Records provided:
■ ■ ■ ■ ■ ■ ■

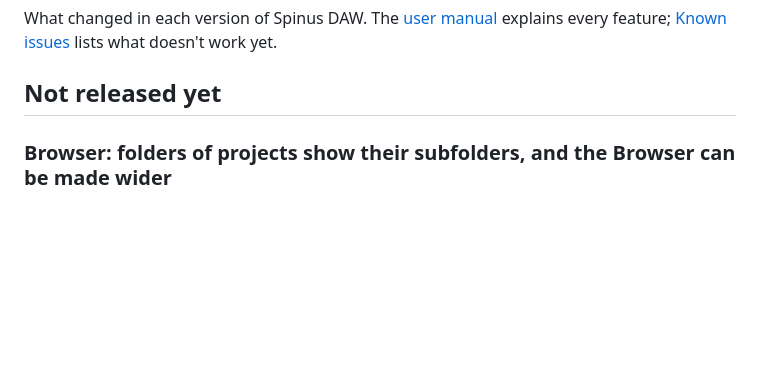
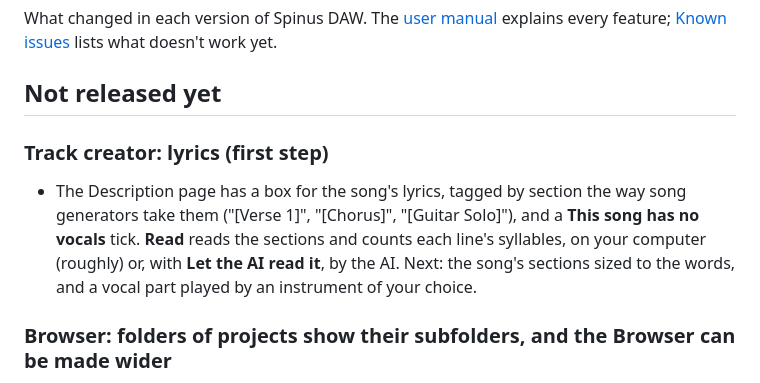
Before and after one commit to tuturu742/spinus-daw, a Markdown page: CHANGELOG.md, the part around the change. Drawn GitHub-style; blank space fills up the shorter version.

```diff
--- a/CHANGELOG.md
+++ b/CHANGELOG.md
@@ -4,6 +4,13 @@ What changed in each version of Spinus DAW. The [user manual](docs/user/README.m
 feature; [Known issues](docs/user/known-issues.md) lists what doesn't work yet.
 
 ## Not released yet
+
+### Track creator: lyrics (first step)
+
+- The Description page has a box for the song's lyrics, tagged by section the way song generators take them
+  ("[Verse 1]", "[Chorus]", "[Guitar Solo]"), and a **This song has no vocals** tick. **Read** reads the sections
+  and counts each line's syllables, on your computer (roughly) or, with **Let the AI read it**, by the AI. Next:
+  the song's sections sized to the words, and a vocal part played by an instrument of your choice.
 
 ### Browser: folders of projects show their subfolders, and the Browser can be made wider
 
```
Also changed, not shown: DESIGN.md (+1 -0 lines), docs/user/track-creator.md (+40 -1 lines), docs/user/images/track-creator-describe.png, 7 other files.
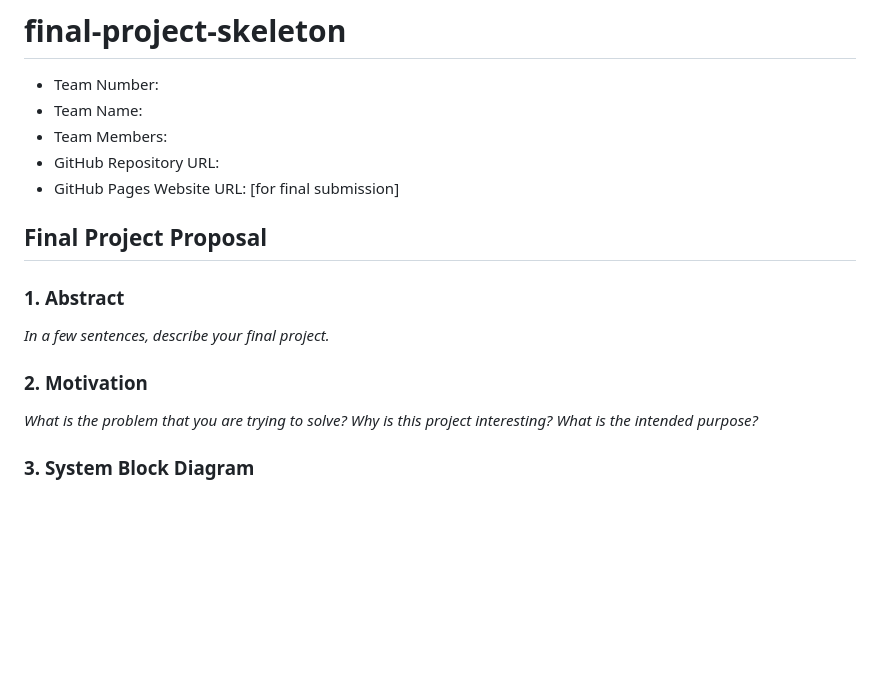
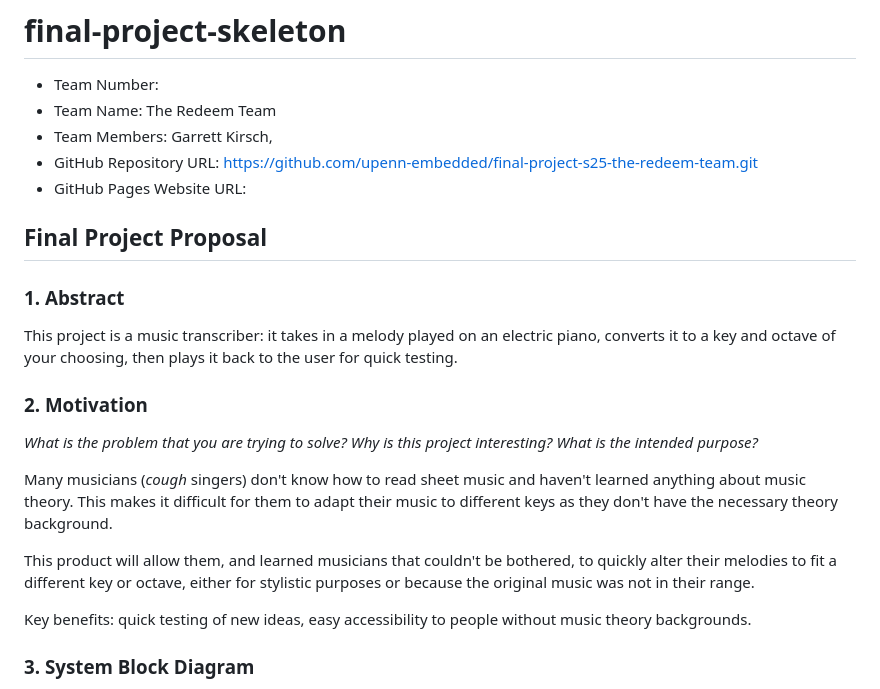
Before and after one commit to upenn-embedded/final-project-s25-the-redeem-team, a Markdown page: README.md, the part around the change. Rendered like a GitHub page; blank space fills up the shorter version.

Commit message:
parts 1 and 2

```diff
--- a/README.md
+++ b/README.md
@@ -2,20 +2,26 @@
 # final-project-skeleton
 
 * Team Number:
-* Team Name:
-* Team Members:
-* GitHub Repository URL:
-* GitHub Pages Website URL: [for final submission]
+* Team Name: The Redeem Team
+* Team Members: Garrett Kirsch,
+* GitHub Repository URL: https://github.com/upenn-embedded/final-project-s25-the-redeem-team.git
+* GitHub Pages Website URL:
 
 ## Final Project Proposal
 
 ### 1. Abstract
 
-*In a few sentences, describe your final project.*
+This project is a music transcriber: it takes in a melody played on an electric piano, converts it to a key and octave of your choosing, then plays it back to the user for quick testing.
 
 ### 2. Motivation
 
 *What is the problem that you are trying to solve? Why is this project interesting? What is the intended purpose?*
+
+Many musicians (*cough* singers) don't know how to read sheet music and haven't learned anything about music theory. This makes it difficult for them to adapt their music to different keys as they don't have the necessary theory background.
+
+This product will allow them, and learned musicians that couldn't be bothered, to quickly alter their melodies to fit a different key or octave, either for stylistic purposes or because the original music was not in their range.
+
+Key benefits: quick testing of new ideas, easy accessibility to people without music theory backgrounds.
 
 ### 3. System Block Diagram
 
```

■ ■ ■ ■ ■ ■ ■

Your goal: No pictures go in the copy. Set down all the data exactly.

Solution to this task:
Before and after one commit to tuturu742/spinus-daw, a Markdown page: CHANGELOG.md, the part around the change. Drawn GitHub-style; blank space fills up the shorter version.

```diff
--- a/CHANGELOG.md
+++ b/CHANGELOG.md
@@ -4,6 +4,13 @@ What changed in each version of Spinus DAW. The [user manual](docs/user/README.m
 feature; [Known issues](docs/user/known-issues.md) lists what doesn't work yet.
 
 ## Not released yet
+
+### Track creator: lyrics (first step)
+
+- The Description page has a box for the song's lyrics, tagged by section the way song generators take them
+  ("[Verse 1]", "[Chorus]", "[Guitar Solo]"), and a **This song has no vocals** tick. **Read** reads the sections
+  and counts each line's syllables, on your computer (roughly) or, with **Let the AI read it**, by the AI. Next:
+  the song's sections sized to the words, and a vocal part played by an instrument of your choice.
 
 ### Browser: folders of projects show their subfolders, and the Browser can be made wider
 
```
Also changed, not shown: DESIGN.md (+1 -0 lines), docs/user/track-creator.md (+40 -1 lines), docs/user/images/track-creator-describe.png, 7 other files.
Before and after one commit to upenn-embedded/final-project-s25-the-redeem-team, a Markdown page: README.md, the part around the change. Rendered like a GitHub page; blank space fills up the shorter version.

Commit message:
parts 1 and 2

```diff
--- a/README.md
+++ b/README.md
@@ -2,20 +2,26 @@
 # final-project-skeleton
 
 * Team Number:
-* Team Name:
-* Team Members:
-* GitHub Repository URL:
-* GitHub Pages Website URL: [for final submission]
+* Team Name: The Redeem Team
+* Team Members: Garrett Kirsch,
+* GitHub Repository URL: https://github.com/upenn-embedded/final-project-s25-the-redeem-team.git
+* GitHub Pages Website URL:
 
 ## Final Project Proposal
 
 ### 1. Abstract
 
-*In a few sentences, describe your final project.*
+This project is a music transcriber: it takes in a melody played on an electric piano, converts it to a key and octave of your choosing, then plays it back to the user for quick testing.
 
 ### 2. Motivation
 
 *What is the problem that you are trying to solve? Why is this project interesting? What is the intended purpose?*
+
+Many musicians (*cough* singers) don't know how to read sheet music and haven't learned anything about music theory. This makes it difficult for them to adapt their music to different keys as they don't have the necessary theory background.
+
+This product will allow them, and learned musicians that couldn't be bothered, to quickly alter their melodies to fit a different key or octave, either for stylistic purposes or because the original music was not in their range.
+
+Key benefits: quick testing of new ideas, easy accessibility to people without music theory backgrounds.
 
 ### 3. System Block Diagram
 
```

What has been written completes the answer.